Ben-Dror Yemini, who is a columnist for Maariv, the country’s third most widely read paper, has calledIsrael HaYom a “danger to democracy”. But the editorial voice of the relatively independent Maarivitself has been susceptible to pressures. Speaking of 2011’s tent protests, which were anti-capitalist in nature, Maariv reporter Haggai Matar said that there was “less coverage or negative coverage in the privately owned papers. In the case of Maariv, support would risk the other parts of the company.”
Publications also worry about losing readers if they are too critical of the establishment. “The attempt to be accepted by the mainstream and not scare readers or viewers away and not to be branded as the ‘leftist media’ has an effect, especially on coverage of the [Israeli-Palestinian] conflict,” said Matar.
This kind of self-censorship in the Hebrew media starts with reporters, who are sometimes fresh out of the army themselves, and reluctant to criticise the military. It occurs at the level of language, with outlets repeating the government’s words rather than using neutral terms; one example is the Israeli media’s tendency to call African refugees “infiltrators”—a loaded term favoured by right-wing politicians. Human rights organisations say that using the word “infiltrators” is akin to incitement.
Censorship also occurs at the editorial level. In 2009, a reporter for Yedioth Ahronoth—Israel’s second-most popular daily—wrote a lengthy exposé about Israeli military officers intentionally breaking the rules of engagement during Operation Cast Lead. Editors killed the story. Eventually it was published inThe Independent, a British newspaper, instead.
Haaretz is one of the few publications whose writers are consistently critical of government policies, the army, the occupation, as well as the oligarchs who have increasing economic control. In the words of Uri Tuval, an editor at Haaretz and a member of the newspaper’s union: “[Haaretz] is the only independent newspaper in the country without political or capitalist interests. We have absolute freedom.”
But Haaretz represents only a sliver of the Israeli market, pulling in between five to 10 percent of the country’s readers. And like many media outlets in Israel and around the world, Haaretz is struggling to convince subscribers to pay for news they can find for free on the Internet. In an attempt to tighten its fiscal belt, the newspaper has laid off dozens of workers; more pinks slips are soon to come. Both former and current employees report that the newspaper’s wages have been stagnant for years while rents and expenses throughout the country continue to spiral upward. Tuval and other Haaretzemployees have protested the paper’s downsizing—a recent, day-long strike brought the paper to a temporary halt.
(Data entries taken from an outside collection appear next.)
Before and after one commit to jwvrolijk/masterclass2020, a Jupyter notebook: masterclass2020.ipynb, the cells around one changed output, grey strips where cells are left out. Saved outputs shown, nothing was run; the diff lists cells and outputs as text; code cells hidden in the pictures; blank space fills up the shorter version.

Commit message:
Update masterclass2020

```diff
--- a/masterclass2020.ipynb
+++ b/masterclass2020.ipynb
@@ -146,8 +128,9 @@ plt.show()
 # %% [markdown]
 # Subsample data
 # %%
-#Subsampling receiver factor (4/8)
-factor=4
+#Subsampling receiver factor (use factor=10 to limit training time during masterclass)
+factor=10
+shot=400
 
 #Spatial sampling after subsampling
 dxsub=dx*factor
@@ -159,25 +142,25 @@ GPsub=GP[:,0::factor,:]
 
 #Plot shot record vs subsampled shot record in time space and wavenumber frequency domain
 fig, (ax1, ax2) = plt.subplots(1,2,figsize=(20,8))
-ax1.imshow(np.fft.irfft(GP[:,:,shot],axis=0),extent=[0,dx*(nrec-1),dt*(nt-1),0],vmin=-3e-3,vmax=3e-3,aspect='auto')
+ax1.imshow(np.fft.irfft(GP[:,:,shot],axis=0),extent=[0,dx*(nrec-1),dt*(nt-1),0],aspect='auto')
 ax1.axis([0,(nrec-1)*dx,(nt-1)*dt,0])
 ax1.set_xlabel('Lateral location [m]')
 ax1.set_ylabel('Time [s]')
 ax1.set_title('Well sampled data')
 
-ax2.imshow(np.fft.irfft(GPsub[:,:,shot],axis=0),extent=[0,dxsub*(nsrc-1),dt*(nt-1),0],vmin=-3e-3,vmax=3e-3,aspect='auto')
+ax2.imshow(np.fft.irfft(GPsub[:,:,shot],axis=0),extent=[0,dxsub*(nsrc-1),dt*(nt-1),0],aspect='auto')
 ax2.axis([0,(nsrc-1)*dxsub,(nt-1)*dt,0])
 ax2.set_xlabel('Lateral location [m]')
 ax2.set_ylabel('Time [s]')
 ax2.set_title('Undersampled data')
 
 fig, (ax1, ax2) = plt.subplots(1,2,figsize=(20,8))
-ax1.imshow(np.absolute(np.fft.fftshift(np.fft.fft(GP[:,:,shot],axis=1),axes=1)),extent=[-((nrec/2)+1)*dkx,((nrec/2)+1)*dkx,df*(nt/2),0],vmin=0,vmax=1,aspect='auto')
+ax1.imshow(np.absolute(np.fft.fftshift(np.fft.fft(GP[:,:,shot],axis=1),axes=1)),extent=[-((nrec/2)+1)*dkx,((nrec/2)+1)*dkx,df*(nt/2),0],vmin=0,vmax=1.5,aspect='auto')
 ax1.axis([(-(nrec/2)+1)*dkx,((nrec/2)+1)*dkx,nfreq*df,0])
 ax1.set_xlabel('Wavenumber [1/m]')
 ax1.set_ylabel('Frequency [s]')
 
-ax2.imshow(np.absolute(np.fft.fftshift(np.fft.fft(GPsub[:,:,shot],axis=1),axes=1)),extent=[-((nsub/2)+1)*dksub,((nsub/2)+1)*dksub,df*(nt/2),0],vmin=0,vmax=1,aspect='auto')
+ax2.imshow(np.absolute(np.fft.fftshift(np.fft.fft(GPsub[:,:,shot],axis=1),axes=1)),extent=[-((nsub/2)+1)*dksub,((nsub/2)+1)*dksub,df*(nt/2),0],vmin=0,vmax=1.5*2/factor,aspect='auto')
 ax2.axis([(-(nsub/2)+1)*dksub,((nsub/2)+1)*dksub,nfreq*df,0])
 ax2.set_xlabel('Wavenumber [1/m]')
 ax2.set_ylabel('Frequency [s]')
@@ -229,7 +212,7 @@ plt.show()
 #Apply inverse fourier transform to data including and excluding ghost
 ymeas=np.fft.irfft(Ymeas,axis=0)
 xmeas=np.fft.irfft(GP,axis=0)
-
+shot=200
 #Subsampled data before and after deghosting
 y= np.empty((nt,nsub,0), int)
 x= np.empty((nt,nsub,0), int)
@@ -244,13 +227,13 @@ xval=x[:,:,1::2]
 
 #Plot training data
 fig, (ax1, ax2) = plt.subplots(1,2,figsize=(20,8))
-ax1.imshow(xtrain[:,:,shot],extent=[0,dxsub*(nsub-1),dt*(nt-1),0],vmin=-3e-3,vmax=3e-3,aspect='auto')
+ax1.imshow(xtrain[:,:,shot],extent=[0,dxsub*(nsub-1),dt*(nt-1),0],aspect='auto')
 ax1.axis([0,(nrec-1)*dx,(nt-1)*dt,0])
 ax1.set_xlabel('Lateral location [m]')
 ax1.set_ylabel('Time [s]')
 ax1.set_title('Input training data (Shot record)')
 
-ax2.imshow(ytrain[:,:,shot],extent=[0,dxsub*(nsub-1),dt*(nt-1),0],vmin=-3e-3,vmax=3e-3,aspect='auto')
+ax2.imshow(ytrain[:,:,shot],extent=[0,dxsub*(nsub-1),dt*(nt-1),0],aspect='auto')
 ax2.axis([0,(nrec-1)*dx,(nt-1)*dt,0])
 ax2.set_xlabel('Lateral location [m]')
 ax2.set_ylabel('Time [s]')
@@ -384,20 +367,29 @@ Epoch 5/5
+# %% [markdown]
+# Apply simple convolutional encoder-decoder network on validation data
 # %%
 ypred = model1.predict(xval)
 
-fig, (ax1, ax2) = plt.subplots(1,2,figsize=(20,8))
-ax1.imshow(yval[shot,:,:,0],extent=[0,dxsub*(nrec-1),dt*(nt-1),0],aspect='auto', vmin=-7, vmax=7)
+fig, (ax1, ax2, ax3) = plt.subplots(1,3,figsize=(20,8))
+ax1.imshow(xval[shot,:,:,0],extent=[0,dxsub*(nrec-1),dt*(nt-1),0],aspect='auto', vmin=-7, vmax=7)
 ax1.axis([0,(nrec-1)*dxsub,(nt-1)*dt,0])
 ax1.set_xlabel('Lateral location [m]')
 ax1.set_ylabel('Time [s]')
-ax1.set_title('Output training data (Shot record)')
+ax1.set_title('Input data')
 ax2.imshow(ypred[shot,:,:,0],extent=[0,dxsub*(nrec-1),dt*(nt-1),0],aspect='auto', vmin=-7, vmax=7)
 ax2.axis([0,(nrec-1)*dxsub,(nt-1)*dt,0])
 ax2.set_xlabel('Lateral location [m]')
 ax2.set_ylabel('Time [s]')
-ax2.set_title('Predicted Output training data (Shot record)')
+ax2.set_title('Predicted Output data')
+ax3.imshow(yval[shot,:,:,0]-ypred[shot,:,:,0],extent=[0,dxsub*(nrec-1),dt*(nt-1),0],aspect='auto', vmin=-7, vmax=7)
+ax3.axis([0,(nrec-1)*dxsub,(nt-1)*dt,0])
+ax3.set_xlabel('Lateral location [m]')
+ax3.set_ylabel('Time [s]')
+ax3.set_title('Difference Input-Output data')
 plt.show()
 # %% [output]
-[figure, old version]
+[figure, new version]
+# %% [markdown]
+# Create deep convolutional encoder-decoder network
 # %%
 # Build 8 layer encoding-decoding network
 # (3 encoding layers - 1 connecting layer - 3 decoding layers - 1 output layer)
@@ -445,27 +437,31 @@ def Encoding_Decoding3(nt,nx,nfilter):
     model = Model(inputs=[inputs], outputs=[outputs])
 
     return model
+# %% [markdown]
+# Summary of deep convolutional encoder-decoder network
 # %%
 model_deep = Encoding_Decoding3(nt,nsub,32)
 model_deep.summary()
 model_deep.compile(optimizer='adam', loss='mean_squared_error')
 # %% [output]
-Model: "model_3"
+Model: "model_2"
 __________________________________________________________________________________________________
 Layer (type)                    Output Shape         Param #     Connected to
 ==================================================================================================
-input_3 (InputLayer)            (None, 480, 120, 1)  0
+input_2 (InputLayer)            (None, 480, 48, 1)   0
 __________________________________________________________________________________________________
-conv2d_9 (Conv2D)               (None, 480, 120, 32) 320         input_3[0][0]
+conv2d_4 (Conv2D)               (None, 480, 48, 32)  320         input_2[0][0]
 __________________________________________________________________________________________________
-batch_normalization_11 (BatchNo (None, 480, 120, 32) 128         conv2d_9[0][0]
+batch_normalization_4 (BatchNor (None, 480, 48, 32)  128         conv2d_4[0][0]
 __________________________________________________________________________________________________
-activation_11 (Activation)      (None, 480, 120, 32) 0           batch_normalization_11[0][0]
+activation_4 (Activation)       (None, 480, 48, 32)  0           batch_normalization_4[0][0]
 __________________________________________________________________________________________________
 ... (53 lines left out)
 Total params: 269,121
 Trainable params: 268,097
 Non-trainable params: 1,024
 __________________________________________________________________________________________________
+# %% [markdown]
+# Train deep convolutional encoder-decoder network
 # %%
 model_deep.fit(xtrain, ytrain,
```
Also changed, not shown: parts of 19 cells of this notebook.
Some observers say that market pressures—both to adopt a more conservative stance, as well as to compete with free online sources of information—could force Haaretz to close. “The fall [of Haaretz] is predicted because some people won’t subscribe to the printed paper,” Tuval said. But in his view, the paper will survive this challenge. “We’re not a big paper. We were never a big paper,” he said. Haaretz’s small size, in Tuval’s view, will allow it to survive through these turbulent times in the Israeli media, without compromising on its liberal editorial vision.